Upon re-emerging into the dim light, Red holds a wiggling, distraught little bird tightly in her grasp. She motions Canary to come forward and help as the bird's wings are roughly pinned down to the table by Yellow's uncertain and seemingly repulsed fingers. Very carefully, Red forces the beak of the bird open and tips a drop from the prepared bowl into it. The bird understandably flinches wildly and spooks the already unsure Canary, who lets off holding the wings and jumps back. The bird darts off the table and flies up into the rafters of the warehouse, Red's eyes flashing her displeasure as she snatches up the lantern and attempts to follow the bird's movements. Mulls can't really see much of what happens next, but one can't ignore the great thump against the glass of the small window she peers through as the bird sees hope of escape but doesn't comprehend the properties of a transparent semi-solid. The girl outside the building flails back, nearly losing her balance, but catching the sill. The shock pulls air out of her lungs and it takes a moment of panting to put everything right again and to bring Mulls back to her eavesdropping.

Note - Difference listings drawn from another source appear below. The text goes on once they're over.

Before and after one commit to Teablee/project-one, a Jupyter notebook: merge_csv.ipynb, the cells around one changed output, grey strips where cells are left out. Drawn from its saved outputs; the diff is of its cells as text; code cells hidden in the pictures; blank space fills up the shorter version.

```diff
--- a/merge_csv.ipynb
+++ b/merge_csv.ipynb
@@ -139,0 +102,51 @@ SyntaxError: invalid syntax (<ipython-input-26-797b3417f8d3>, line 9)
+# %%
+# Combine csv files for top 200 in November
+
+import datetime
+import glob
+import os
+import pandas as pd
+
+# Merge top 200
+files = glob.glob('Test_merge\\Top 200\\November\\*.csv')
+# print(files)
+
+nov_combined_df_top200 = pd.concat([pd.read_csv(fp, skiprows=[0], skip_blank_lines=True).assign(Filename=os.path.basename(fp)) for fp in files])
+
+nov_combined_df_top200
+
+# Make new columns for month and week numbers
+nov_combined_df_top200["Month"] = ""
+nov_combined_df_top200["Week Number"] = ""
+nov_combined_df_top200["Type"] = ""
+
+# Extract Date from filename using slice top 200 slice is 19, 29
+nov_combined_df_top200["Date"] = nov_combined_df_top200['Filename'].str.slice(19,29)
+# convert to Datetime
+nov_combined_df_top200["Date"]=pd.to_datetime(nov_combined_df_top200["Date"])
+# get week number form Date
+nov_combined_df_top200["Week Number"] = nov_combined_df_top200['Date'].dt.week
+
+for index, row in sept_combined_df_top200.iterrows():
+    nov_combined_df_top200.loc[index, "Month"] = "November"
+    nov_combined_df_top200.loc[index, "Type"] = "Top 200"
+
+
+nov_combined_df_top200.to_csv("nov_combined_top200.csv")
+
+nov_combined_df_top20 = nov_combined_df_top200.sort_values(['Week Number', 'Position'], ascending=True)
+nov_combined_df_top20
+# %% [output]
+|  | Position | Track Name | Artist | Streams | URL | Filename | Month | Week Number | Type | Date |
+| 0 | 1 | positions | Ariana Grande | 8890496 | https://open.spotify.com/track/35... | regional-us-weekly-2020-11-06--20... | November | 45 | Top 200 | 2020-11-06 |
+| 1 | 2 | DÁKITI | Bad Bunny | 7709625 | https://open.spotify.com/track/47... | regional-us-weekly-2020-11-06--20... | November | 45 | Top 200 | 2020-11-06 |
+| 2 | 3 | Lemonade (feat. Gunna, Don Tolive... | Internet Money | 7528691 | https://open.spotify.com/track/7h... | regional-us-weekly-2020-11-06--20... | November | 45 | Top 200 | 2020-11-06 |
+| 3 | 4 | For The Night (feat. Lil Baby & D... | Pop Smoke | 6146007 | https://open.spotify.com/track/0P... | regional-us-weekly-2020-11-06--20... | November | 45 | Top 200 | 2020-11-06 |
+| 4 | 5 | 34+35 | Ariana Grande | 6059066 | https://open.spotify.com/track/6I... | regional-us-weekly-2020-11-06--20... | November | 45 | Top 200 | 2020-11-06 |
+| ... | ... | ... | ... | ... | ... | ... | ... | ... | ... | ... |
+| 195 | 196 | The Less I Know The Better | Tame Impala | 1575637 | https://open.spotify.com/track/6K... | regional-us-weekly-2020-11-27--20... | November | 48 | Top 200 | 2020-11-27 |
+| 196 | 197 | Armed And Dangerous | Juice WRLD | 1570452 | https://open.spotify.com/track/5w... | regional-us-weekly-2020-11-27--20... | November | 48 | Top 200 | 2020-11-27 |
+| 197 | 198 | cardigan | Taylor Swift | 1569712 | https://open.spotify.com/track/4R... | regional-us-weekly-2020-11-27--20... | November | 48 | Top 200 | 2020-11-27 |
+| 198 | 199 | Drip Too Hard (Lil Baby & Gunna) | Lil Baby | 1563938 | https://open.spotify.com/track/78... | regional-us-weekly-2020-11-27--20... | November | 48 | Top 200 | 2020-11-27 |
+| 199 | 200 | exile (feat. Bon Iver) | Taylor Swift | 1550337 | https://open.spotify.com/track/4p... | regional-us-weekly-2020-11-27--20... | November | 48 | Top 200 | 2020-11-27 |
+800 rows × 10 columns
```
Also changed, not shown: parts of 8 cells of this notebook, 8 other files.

The lantern is still lit and vague glimmerings can still be seen from Mulls' vantage, but not the light itself. It is moving about out of her vision as the women inside look for the bird that was likely stunned by the encounter with the windowpane. Several moments pass and the light of the lantern hovers into view again, carried by Red, and returns to the table. The bird is laid out again, wings spread as before, but there is no struggle. It seems very dead. Red examines it closely for signs that only she knows of, seems satisfied, takes up the bowl of concoction, and pours it into a vial that she stoppers and marks with a blue ribbon tied around its neck. It is put beside another vial, obviously prepared earlier, which had a pink ribbon tied onto it.

There is much discussion now between Red and Yellow, probably instructions about the use of the contents of the vials by Canary. Red seems animated in holding up one, carefully saying its intended use, and then the other, as if Yellow is some dolt and needs this explained very simply and clearly. Canary is looking quite indignant with the treatment, as any Matron would, knowing that she is of a deservedly higher class than this behavior would imply. Apparently, Red doesn't have much regard for Yellow's status or her ability to keep the vials straight as she also scribbles out a note that probably repeated yet again in writing what she had now repeated at least twice verbally. The note is proffered and Canary snatches it ungratefully from Red, along with the two vials. Neither bothers with the customary pleasantries as Yellow storms out and Red turns to the work of settling the bowls and cups into their places and tidying up.

Mulls draws back from the window thoughtfully and moves down off her perch, going quickly and quietly out of the alleyway. Canary emerges, spends some minutes looking about the shadows for her discarded shoes, and stumbles back on her way, broken heel, sailor-cursing, and all.

Next Chapter...

Copyright, Jason Nemrow. All rights reserved.